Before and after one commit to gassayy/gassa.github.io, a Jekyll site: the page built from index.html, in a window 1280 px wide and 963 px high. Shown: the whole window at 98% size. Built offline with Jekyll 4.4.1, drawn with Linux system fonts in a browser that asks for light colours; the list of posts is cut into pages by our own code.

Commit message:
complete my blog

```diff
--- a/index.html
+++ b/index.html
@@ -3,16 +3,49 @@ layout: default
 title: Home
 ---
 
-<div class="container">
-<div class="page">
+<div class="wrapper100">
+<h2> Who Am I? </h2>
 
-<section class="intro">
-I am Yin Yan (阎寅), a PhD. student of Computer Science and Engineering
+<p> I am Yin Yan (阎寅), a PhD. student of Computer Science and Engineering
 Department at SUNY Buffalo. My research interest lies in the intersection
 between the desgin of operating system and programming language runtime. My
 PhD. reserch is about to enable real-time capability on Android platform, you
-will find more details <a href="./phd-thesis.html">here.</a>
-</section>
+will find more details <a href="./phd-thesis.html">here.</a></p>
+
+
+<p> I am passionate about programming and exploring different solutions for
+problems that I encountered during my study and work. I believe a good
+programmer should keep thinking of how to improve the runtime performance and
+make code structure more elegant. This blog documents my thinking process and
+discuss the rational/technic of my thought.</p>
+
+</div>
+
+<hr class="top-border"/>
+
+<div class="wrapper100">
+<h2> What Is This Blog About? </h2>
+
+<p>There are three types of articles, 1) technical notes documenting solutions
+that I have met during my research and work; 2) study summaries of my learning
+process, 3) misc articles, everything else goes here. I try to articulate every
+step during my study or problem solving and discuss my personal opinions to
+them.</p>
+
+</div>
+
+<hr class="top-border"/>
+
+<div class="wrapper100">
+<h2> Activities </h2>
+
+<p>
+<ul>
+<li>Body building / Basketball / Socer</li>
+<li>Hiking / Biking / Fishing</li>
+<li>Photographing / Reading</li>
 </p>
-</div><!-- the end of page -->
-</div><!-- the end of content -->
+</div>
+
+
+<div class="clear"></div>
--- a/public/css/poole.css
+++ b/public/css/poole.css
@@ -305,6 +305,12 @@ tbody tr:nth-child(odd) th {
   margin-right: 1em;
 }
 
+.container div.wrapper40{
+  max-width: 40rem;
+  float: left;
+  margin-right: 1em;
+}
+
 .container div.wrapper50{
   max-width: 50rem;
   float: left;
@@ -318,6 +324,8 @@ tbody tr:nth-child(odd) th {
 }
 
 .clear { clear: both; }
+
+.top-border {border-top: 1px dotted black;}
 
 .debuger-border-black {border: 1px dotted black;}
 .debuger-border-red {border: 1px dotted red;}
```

___

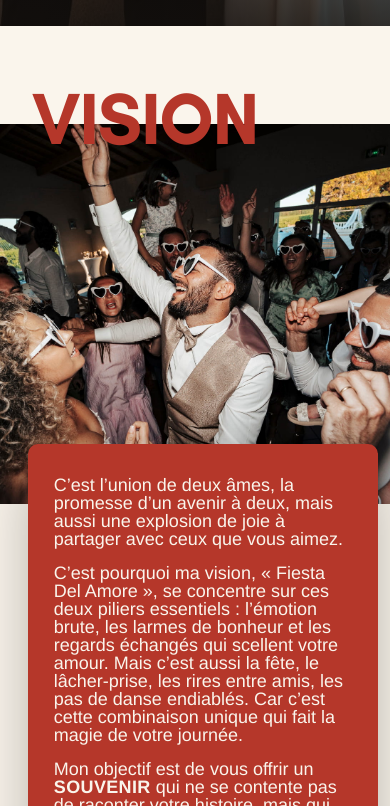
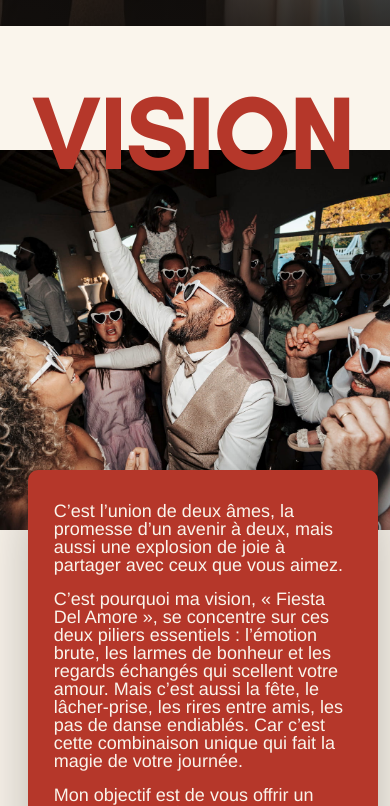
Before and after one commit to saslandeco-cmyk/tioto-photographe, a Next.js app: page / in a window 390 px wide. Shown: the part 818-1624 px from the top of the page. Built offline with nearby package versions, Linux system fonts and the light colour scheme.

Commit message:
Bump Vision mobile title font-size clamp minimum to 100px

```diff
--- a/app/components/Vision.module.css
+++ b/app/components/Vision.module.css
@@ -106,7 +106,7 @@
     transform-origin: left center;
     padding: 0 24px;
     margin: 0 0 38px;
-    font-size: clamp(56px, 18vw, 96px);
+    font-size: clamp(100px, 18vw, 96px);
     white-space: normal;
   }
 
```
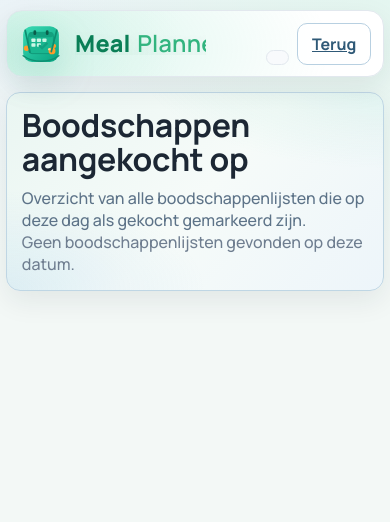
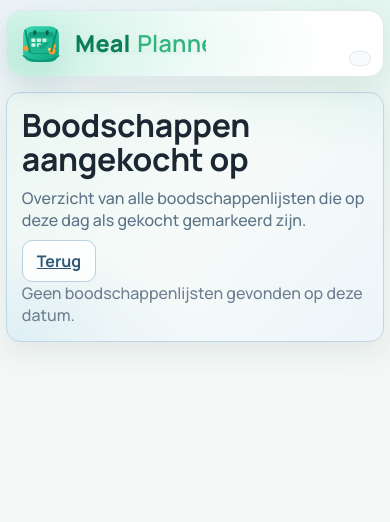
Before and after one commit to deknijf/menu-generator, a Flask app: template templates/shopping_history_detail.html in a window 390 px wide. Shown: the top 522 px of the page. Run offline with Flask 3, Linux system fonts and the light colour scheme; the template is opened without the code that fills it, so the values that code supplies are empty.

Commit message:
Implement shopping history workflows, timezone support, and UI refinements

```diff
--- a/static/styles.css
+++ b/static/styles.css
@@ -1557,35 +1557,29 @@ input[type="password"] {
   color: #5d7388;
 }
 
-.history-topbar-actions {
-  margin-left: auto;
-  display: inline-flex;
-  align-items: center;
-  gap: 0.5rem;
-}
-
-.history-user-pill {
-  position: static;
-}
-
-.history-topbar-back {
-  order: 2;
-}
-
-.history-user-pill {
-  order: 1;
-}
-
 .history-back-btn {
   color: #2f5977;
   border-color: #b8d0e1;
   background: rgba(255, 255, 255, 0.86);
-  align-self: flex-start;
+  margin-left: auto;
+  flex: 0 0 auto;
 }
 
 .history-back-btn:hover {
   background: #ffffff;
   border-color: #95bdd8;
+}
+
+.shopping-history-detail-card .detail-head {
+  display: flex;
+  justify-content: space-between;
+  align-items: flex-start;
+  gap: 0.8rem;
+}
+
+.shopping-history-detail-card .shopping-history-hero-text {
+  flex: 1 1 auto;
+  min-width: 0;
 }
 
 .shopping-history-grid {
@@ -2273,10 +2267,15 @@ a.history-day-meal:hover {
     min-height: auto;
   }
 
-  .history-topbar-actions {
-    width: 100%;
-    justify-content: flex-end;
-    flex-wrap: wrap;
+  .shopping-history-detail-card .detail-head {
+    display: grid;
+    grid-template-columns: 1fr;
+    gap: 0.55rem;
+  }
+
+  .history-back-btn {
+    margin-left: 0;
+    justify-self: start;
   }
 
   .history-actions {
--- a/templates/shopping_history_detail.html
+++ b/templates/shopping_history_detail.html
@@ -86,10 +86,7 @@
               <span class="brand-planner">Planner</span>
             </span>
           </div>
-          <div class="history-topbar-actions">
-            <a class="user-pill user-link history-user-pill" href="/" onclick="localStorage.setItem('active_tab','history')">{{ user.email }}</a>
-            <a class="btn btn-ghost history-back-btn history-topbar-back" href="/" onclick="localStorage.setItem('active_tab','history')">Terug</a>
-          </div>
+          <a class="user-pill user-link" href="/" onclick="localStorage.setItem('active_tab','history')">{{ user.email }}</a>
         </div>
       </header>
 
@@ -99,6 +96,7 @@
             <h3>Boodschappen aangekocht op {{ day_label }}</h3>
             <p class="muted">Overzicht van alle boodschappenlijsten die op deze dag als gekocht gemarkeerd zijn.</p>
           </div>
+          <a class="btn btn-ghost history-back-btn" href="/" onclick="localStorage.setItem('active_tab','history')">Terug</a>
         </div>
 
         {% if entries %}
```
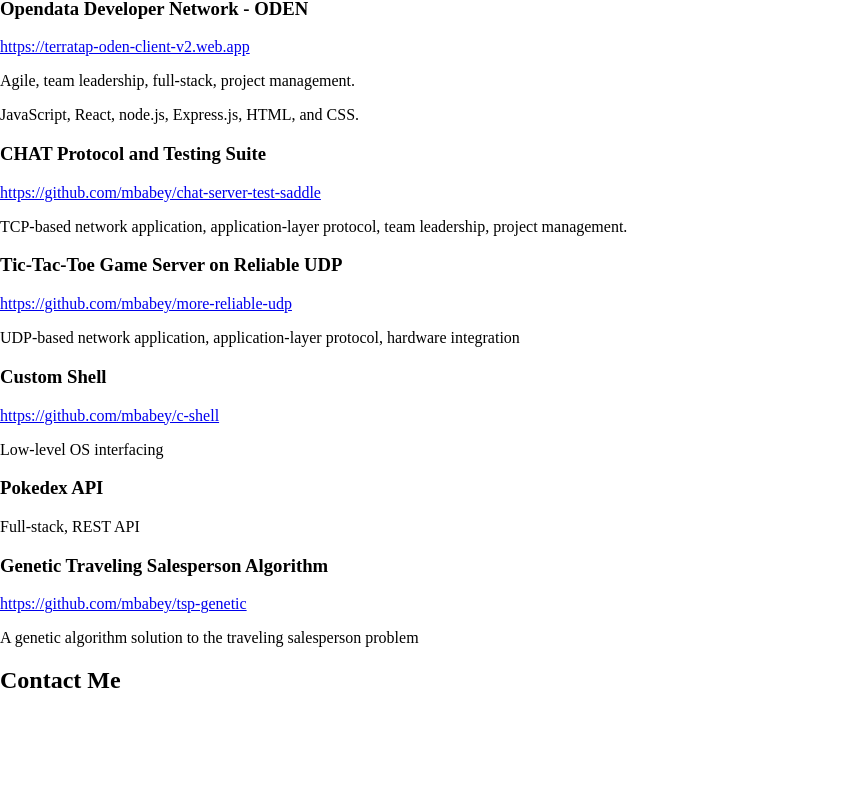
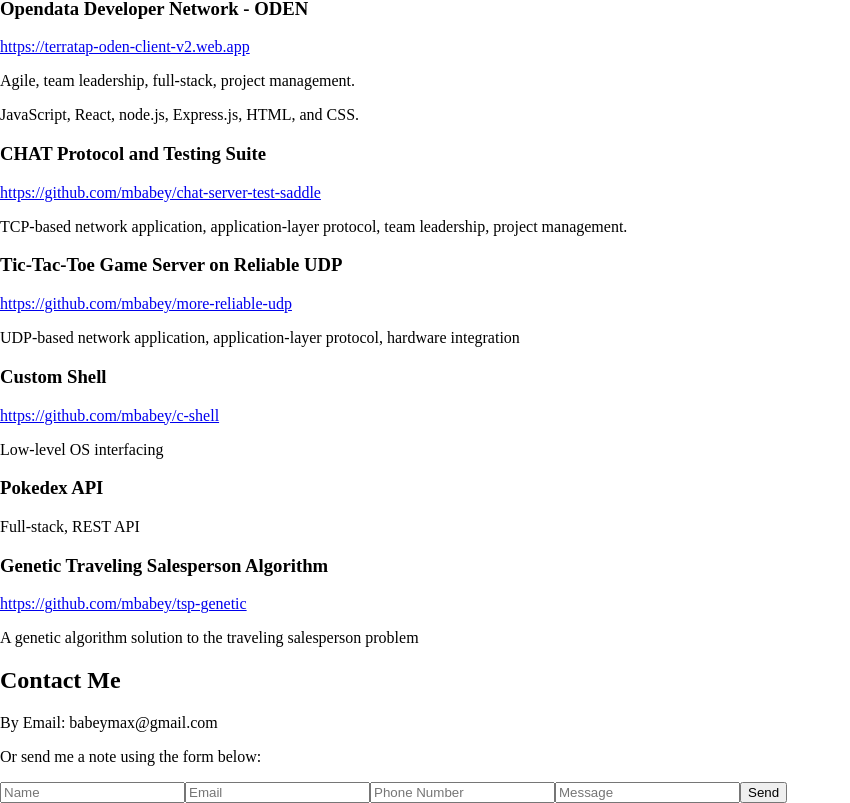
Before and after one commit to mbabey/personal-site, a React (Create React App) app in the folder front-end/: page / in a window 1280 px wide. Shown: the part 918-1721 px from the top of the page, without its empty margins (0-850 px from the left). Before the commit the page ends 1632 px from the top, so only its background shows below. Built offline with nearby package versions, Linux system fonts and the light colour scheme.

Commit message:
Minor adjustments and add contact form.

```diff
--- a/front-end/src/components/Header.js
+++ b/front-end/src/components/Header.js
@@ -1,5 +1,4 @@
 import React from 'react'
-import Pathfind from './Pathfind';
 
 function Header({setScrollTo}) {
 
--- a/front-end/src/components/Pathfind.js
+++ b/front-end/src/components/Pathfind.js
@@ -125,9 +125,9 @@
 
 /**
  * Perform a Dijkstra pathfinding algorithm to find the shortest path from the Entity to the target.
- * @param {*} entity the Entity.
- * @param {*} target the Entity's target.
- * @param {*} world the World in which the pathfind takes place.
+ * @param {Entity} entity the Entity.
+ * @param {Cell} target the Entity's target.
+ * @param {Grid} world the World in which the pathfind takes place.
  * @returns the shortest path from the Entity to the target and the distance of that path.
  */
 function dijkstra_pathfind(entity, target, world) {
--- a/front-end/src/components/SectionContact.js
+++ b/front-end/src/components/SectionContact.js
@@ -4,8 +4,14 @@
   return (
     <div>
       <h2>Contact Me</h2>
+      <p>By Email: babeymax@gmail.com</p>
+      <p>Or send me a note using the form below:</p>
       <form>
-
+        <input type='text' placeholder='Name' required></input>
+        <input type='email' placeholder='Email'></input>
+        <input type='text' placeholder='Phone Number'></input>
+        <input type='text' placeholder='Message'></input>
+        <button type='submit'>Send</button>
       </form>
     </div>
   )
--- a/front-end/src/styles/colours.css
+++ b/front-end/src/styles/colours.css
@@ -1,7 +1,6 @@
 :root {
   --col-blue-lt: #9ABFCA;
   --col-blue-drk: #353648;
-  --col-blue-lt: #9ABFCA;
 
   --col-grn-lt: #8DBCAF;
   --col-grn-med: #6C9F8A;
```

___

== INSTRUCTIONS TO FOLLOW ==
Output each line of the listing in which the string "target" is found.

== ANSWER FOR THE TASK ==
  * Perform a Dijkstra pathfinding algorithm to find the shortest path from the Entity to the target.
- * @param {*} target the Entity's target.
+ * @param {Cell} target the Entity's target.
  * @returns the shortest path from the Entity to the target and the distance of that path.
 function dijkstra_pathfind(entity, target, world) {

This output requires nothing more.